Baking soda and vinegar are amongst the most lauded DIY cleaning products, and their effects are just as useful on clothing. They both do a marvelous job at removing stains, eliminating odors, and softening and brightening clothes.
When using vinegar or baking soda, the general rule is to pour in ½ a cup to a full cup (250 to 500 ml).
Also, if you’re wondering whether you can use baking soda and vinegar together in the washing machine, 21 Oak suggests choosing one of the two or using them at different times in the wash cycle. This is because baking soda and vinegar have different ph levels that can offset each other, losing the advantages of both.
Therefore, go for one ingredient, or use baking soda in the wash cycle and vinegar during the rinse cycle.
It’s also worth noting that baking soda and vinegar are less likely to create excess suds, unlike dish soap.
If you’d like more information on how to wash clothes without detergent, read my other article, Can You Wash Clothes Without Detergent?
Can I Mix Fabric Softener With Laundry Detergent?
Generally, fabric softener is added to laundry after the initial wash cycle. This is because pouring fabric softener onto your wet clothing during the rinse cycle ensures that the product sinks into the fabric without entirely washing away.
However, you might also wonder if mixing fabric softener with laundry detergent is okay.
You should not mix fabric softener with laundry detergent, as they can decrease the effectiveness of each other. They have different purposes, and the detergent may wash away the softener. Additionally, the softener can lower the cleaning ability of the detergent.
Therefore, it’s recommended that you use fabric softener and laundry detergent separately. Add laundry detergent during the wash cycle and softener in the rinse cycle to get soft, fresh-smelling clothes.
Although fabric softener can make your clothes come out of the drier feeling softer, smoother, and smelling great, it’s not a soap-based solution.
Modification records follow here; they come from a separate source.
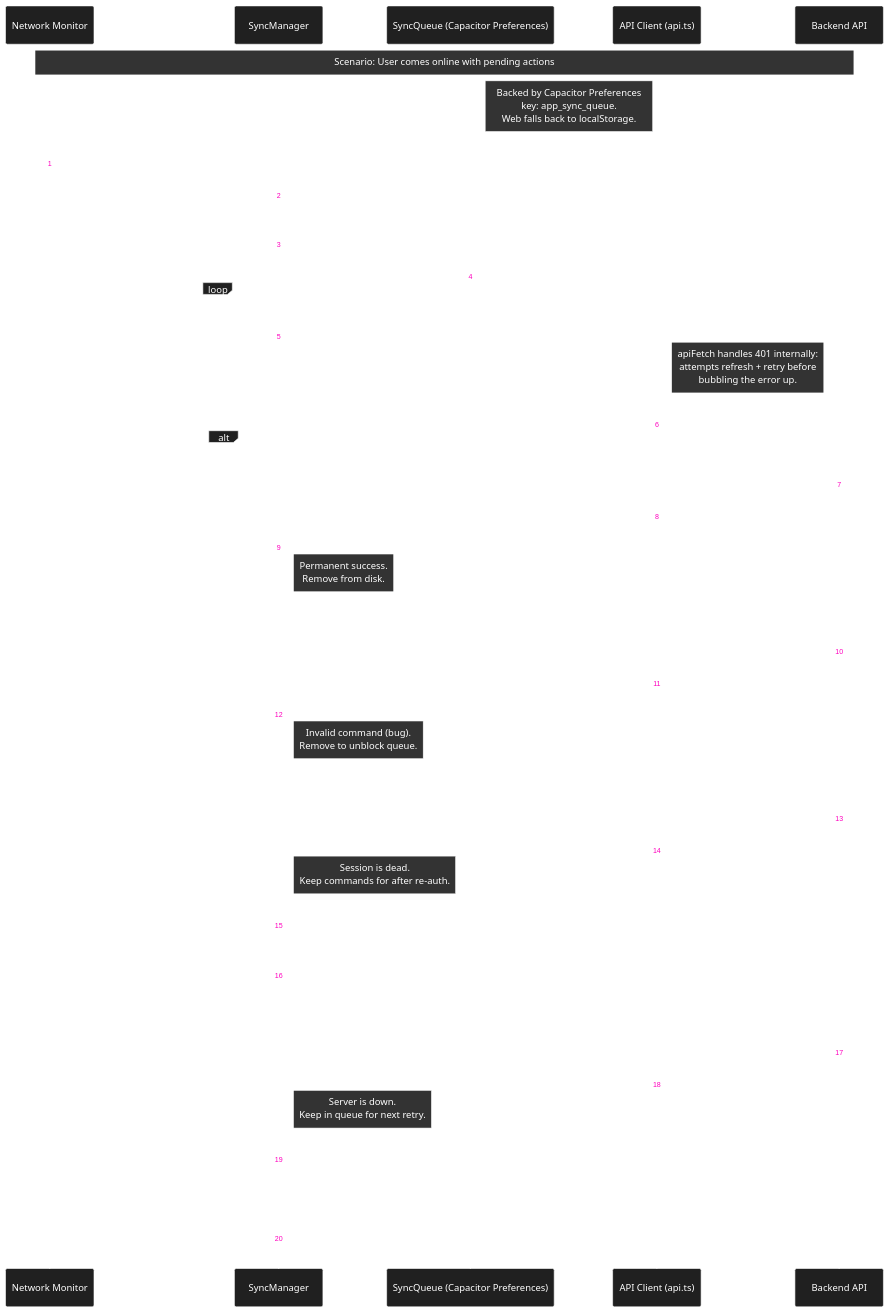
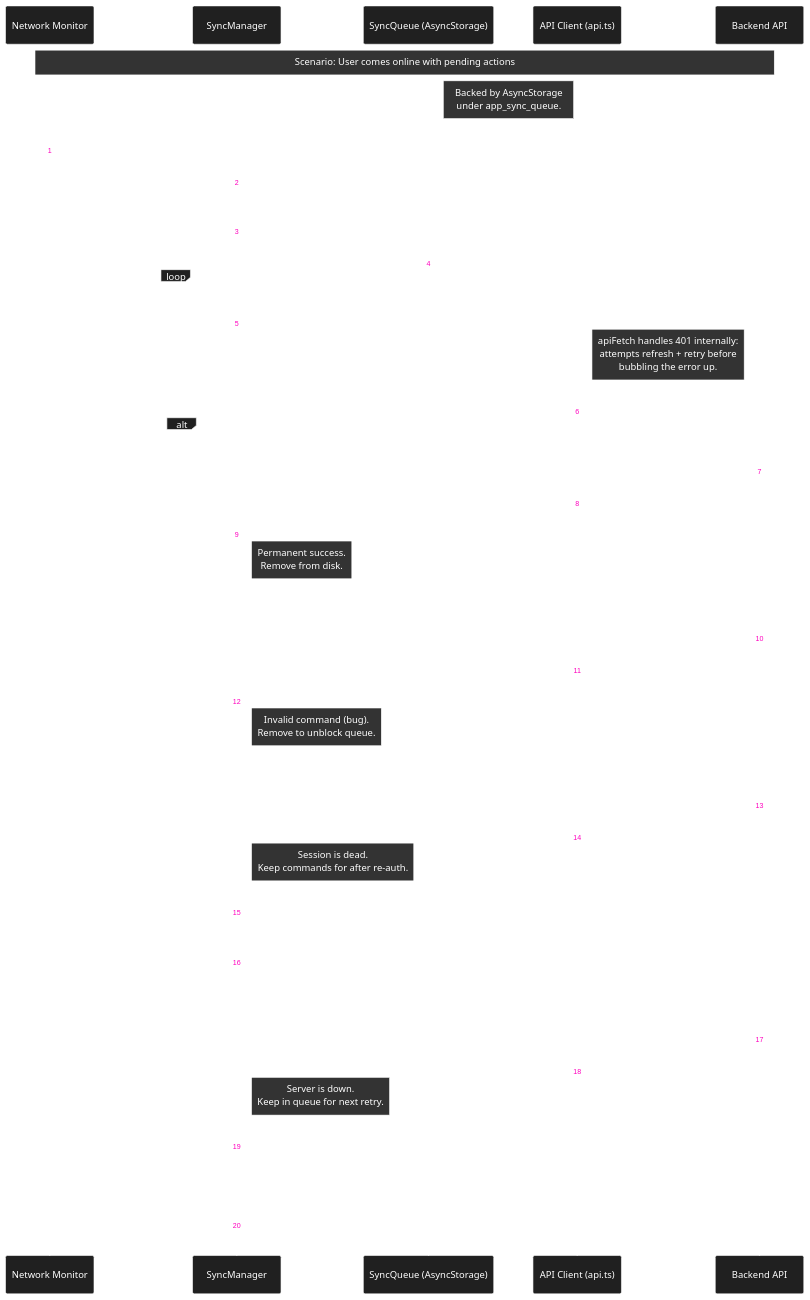
Before and after one commit to michaelgreenl/tally-tracker: the diagram in docs/diagrams/sequence/background-sync.md, drawn with Mermaid. The commit also changed 213 other files, not shown here.

````diff
--- a/docs/diagrams/sequence/background-sync.md
+++ b/docs/diagrams/sequence/background-sync.md
@@ -3,71 +3,71 @@
 ```mermaid
 %%{
   init: {
     'theme': 'base',
     'themeVariables': {
       'primaryColor': '#202020',
       'primaryTextColor': '#fff',
       'primaryBorderColor': '#ffffff',
       'lineColor': '#00ff41',
       'secondaryColor': '#006100',
       'tertiaryColor': '#fff',
       'noteBkgColor': '#333',
       'noteTextColor': '#fff',
       'noteBorderColor': '#fff'
     }
   }
 }%%
 
 sequenceDiagram
     autonumber
     participant Net as Network Monitor
     participant Manager as SyncManager
-    participant Queue as SyncQueue (Capacitor Preferences)
+    participant Queue as SyncQueue (AsyncStorage)
     participant Client as API Client (api.ts)
     participant API as Backend API
 
     Note over Net, API: Scenario: User comes online with pending actions
-    Note right of Queue: Backed by Capacitor Preferences<br/>key: app_sync_queue.<br/>Web falls back to localStorage.
+    Note right of Queue: Backed by AsyncStorage<br/>under app_sync_queue.
 
-    Net->>Manager: Event: 'networkStatusChange' (Connected)
+    Net->>Manager: Expo Network reports connected
     Manager->>Manager: processQueue()
 
     Manager->>Queue: getQueue()
     Queue-->>Manager: Returns [Cmd1, Cmd2]
 
     loop For Each Command
         Manager->>Client: Execute Command (Cmd1)
 
         Note right of Client: apiFetch handles 401 internally:<br/>attempts refresh + retry before<br/>bubbling the error up.
 
         Client->>API: Request (with idempotency key)
 
         alt Success (200/201)
             API-->>Client: 200 OK
             Client-->>Manager: Success
             Manager->>Queue: removeCommand(Cmd1)
             Note right of Manager: Permanent success.<br/>Remove from disk.
 
         else Fatal Error (non-401 4xx)
             API-->>Client: 400/403/404/409/422
             Client-->>Manager: ApiError (4xx)
             Manager->>Queue: removeCommand(Cmd1)
             Note right of Manager: Invalid command (bug).<br/>Remove to unblock queue.
 
         else Session Expired (401 after refresh failed)
             API-->>Client: 401 Unauthorized
             Client-->>Manager: ApiError (401)
             Note right of Manager: Session is dead.<br/>Keep commands for after re-auth.
             Manager->>Manager: Trigger logout
             Manager-->>Manager: Stop Processing (Break Loop)
 
         else Temporary Error (500/Network)
             API-->>Client: 500 Server Error
             Client-->>Manager: ApiError (5xx/0)
             Note right of Manager: Server is down.<br/>Keep in queue for next retry.
             Manager-->>Manager: Stop Processing (Break Loop)
         end
     end
 
     Manager-->>Manager: isSyncing = false
 ```
````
As such, it doesn’t clean clothes in the same way as laundry detergent or plain soap.
However, if you run out of laundry detergent, you can use baking soda, powdered borax, or white vinegar in a pinch.
You can also use dish soap, but if you add too much, your washing machine could overflow with bubbles—so exercise caution!